Best Answer qwerty , 15 July 2013 - 01:47 PM

I doubt search engines will have a problem with the article being present on every page of comments (rel-next and rel-prev will cover that issue), but I'm not sure it's worth doing for your readers. Most of them will probably land on the first page of the article, read the article, read the comments on that page, then (if they're still interested) click the link to the next page of comments. They're not going to need to see the article again.

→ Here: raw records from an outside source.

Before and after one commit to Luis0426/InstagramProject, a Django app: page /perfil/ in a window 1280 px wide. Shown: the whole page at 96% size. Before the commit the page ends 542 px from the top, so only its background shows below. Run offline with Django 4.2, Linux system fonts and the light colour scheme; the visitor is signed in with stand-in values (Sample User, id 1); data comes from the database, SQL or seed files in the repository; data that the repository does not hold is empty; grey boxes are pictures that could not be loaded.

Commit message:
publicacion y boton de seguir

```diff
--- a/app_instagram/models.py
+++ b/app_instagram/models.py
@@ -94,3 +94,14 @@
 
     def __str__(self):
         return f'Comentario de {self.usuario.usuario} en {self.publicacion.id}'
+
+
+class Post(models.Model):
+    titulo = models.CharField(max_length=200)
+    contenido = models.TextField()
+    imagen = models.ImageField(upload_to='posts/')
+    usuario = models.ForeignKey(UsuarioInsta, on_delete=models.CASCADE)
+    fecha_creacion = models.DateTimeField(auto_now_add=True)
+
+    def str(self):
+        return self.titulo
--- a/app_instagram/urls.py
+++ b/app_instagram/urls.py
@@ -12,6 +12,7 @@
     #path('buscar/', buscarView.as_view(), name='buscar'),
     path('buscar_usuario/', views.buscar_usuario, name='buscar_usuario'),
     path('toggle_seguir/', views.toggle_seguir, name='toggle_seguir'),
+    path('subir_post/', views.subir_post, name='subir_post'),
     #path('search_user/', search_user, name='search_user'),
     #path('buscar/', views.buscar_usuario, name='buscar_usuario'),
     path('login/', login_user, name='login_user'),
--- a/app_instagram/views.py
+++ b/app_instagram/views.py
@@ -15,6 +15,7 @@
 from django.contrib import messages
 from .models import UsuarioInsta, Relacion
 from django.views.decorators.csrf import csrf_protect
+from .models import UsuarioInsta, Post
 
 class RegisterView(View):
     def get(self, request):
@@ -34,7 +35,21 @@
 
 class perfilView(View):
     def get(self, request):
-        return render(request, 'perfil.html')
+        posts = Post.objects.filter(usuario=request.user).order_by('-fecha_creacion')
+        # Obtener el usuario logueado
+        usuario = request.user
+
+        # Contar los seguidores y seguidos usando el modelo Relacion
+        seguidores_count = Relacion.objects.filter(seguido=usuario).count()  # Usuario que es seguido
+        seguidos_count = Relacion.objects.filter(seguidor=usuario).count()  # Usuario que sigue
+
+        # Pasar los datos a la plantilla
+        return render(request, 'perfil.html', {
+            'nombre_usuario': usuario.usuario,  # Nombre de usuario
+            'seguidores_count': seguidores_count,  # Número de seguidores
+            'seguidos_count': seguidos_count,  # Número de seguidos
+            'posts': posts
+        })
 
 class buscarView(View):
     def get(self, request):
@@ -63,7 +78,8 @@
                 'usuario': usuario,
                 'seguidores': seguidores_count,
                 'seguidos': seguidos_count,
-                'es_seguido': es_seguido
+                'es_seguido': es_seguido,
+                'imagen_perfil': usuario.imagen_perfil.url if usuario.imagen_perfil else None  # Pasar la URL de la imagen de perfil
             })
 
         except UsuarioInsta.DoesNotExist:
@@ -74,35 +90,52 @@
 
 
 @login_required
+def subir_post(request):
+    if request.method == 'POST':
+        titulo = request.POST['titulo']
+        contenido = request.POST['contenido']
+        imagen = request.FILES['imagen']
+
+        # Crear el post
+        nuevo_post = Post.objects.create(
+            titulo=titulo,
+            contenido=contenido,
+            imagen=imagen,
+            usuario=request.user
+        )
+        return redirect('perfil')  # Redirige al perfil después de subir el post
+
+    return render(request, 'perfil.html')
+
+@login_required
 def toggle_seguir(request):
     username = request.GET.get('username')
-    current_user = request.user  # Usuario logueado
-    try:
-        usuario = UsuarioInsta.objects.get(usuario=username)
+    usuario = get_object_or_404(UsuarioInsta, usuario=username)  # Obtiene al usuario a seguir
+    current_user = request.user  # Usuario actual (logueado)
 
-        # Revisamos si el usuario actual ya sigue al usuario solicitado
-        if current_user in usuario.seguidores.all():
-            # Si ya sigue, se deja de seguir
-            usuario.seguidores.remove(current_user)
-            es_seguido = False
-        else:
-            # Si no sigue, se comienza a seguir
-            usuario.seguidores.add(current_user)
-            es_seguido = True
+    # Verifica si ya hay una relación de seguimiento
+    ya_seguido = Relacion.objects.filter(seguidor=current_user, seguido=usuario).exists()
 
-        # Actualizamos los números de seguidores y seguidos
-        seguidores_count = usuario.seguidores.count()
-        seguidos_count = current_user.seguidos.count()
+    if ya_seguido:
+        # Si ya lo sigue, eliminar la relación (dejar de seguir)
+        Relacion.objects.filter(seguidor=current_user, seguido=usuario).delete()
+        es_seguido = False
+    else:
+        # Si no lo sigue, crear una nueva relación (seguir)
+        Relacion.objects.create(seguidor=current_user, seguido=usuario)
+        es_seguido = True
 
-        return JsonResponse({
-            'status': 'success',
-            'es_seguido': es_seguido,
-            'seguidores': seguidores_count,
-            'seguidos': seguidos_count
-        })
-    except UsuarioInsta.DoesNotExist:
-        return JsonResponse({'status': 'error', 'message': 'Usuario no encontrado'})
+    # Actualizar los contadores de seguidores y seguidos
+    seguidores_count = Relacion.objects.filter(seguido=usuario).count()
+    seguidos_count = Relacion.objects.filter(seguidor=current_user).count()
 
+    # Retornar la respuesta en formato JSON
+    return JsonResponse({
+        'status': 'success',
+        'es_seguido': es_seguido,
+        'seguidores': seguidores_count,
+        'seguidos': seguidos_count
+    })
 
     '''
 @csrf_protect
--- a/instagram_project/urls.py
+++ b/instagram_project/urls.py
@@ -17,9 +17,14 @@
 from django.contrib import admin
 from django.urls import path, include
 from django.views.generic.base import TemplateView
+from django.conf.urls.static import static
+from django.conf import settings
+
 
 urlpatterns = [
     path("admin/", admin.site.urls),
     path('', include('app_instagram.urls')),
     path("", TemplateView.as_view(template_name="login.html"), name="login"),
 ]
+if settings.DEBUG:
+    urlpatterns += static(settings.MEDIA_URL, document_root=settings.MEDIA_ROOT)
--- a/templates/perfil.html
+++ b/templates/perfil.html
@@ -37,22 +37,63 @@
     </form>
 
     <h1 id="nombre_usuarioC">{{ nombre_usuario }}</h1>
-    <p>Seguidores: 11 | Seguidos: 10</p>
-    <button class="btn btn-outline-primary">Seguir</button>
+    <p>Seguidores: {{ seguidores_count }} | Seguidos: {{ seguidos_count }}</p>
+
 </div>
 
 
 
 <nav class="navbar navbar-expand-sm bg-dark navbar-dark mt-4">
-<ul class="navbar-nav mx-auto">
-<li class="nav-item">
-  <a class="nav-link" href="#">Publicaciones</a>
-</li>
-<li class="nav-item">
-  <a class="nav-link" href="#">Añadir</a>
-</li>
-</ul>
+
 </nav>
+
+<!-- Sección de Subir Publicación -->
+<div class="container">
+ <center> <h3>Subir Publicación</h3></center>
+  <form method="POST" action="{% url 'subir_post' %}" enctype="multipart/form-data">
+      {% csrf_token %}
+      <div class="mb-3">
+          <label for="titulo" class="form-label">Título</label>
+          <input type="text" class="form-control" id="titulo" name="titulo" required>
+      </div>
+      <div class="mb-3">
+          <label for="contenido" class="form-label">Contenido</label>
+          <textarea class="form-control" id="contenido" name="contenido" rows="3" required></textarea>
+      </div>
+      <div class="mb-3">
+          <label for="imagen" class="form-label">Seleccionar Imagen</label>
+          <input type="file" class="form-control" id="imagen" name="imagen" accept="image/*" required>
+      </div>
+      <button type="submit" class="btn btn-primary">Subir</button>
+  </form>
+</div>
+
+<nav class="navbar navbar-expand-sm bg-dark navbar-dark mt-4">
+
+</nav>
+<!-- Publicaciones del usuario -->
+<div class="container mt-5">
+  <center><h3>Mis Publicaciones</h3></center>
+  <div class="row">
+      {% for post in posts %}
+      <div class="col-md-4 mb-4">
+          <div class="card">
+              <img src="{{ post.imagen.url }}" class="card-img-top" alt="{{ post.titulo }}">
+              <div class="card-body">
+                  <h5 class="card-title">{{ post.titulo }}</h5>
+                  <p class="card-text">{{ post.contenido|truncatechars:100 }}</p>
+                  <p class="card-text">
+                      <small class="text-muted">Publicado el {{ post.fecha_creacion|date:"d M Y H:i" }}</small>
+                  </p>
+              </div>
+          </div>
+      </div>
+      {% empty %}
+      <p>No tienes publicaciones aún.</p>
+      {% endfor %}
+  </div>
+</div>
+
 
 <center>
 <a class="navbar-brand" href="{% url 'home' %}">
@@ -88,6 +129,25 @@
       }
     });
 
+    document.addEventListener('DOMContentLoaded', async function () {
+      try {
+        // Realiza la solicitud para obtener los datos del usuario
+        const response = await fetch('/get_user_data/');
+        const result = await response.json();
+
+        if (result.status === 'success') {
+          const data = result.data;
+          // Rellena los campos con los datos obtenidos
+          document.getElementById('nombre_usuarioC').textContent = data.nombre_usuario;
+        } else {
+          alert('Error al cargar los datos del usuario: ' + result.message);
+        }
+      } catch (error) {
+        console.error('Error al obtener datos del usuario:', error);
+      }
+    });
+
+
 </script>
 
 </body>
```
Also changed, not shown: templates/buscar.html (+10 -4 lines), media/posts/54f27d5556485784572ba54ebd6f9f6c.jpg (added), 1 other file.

Are you going to load the page scrolled down to the beginning of the comments?

 

And for those few people who enter at a comment page beyond the first and who want to see the article, I guess it would be fine for it to be there, but would it be that big a deal for them to click one link to get to the article?

 

Putting the article exclusively on the first page would most likely mean you could get away with more comments per page on average, which means less pages.

 

And if you do decide to go with the article just on the first page, I'd still recommend rel-next and rel-prev, because these pages will still be sets that are meant to be consumed together as a group.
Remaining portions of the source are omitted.